I’ll be the first to admit that I’ve struggled with photographing birds in flight for years. The number one problem I and others have is focus acquisition. With birds in flight (BIFs), the ideal situation is to lock focus early while the animal is still at distance, track the approaching bird, and then capture a rapid burst of shots when the bird begins to fill the frame.
For me, my struggles have always been two-fold. First, when birds are very far away, it’s often hard for the camera to discern the difference between the subject and the background. Often times the camera will focus on the background instead of the bird. When this happens, you need to quickly re-cycle the focus system (pump the focus). The other challenge is when the bird drops below a background object such as trees or a mountain ridge. Again, the focus system can quickly lose track of the subject unless it’s fairly large in the frame. Continue reading My Go-To Focus Setting For Birds In Flight→
After a long ten days in the field with two groups of clients, I’m back home from south Texas. What a week! We photographed over 30 unique species of birds from the private blinds, and everyone walked away with some fabulous keeper photos that you just couldn’t get anywhere else. I captured the shot above on the final session of this year’s safari.
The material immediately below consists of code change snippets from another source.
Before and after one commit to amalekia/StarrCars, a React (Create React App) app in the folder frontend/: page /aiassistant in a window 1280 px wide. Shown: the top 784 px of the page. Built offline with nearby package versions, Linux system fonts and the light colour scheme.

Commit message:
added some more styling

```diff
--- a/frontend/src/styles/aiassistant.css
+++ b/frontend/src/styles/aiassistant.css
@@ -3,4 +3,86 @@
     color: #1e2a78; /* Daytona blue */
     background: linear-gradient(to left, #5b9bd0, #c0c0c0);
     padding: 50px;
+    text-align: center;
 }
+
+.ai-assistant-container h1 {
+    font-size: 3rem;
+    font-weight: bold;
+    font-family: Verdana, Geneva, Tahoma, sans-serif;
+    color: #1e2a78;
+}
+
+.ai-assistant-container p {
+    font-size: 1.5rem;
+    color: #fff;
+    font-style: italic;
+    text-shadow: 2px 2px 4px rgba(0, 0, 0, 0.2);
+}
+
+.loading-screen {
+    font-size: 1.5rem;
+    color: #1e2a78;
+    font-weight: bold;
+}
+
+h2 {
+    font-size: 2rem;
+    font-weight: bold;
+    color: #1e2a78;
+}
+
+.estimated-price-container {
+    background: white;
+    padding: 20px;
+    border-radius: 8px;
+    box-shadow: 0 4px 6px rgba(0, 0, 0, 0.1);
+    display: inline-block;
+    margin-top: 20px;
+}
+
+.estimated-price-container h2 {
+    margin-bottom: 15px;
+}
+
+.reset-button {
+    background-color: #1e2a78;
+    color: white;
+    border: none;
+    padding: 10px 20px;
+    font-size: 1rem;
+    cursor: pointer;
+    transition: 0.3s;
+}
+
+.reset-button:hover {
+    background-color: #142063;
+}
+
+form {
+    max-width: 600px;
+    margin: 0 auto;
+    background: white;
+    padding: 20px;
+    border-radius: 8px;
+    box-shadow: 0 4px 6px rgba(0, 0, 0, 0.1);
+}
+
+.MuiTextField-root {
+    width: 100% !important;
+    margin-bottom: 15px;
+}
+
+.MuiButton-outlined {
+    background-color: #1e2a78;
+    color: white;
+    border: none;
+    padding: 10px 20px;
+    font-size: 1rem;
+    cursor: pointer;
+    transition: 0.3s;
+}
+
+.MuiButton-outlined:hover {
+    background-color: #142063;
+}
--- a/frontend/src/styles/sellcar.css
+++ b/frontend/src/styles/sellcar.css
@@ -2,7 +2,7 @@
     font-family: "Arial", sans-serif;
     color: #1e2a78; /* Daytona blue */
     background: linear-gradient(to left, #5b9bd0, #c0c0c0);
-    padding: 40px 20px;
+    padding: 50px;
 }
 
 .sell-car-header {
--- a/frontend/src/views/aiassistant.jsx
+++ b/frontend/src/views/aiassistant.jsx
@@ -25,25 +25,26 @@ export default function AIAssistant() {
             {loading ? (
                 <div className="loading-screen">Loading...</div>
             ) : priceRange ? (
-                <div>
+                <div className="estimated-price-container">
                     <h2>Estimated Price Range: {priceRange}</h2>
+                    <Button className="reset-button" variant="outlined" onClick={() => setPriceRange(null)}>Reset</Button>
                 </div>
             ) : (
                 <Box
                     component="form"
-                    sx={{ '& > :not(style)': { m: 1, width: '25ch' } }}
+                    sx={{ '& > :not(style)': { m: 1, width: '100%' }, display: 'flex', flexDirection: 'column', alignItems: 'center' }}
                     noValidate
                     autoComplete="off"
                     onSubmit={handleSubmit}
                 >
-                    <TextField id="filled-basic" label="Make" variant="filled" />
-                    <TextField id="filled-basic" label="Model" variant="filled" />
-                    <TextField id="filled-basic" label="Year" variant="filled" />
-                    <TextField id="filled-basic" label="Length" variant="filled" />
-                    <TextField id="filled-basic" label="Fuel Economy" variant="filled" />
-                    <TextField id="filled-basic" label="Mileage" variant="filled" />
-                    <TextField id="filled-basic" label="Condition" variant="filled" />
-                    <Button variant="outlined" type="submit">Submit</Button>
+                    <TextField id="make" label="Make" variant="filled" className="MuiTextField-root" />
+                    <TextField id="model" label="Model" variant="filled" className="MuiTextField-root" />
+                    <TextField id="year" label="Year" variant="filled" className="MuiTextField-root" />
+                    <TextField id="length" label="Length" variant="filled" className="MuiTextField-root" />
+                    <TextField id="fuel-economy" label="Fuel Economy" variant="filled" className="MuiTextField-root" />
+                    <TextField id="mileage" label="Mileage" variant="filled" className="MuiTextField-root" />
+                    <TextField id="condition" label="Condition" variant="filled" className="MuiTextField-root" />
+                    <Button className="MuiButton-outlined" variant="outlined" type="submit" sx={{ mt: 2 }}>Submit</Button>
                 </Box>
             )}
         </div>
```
I used the incredible combination of the Nikon D500 (see current pricing) and 300mm f/2.8 AFS G VR Nikkor lens and TC-20EIII, which gave me an effective focal length of 900mm!
It’s been my privilege to be among a handful of photographers selected to serve as bird photography guides at the Dos Venadas Ranch, where most of my images were captured. 2018 safari dates are TBD. If you would like more information on joining me on a private safari at this location, please sign up for my email newsletter so you’ll be the first to know about all my events.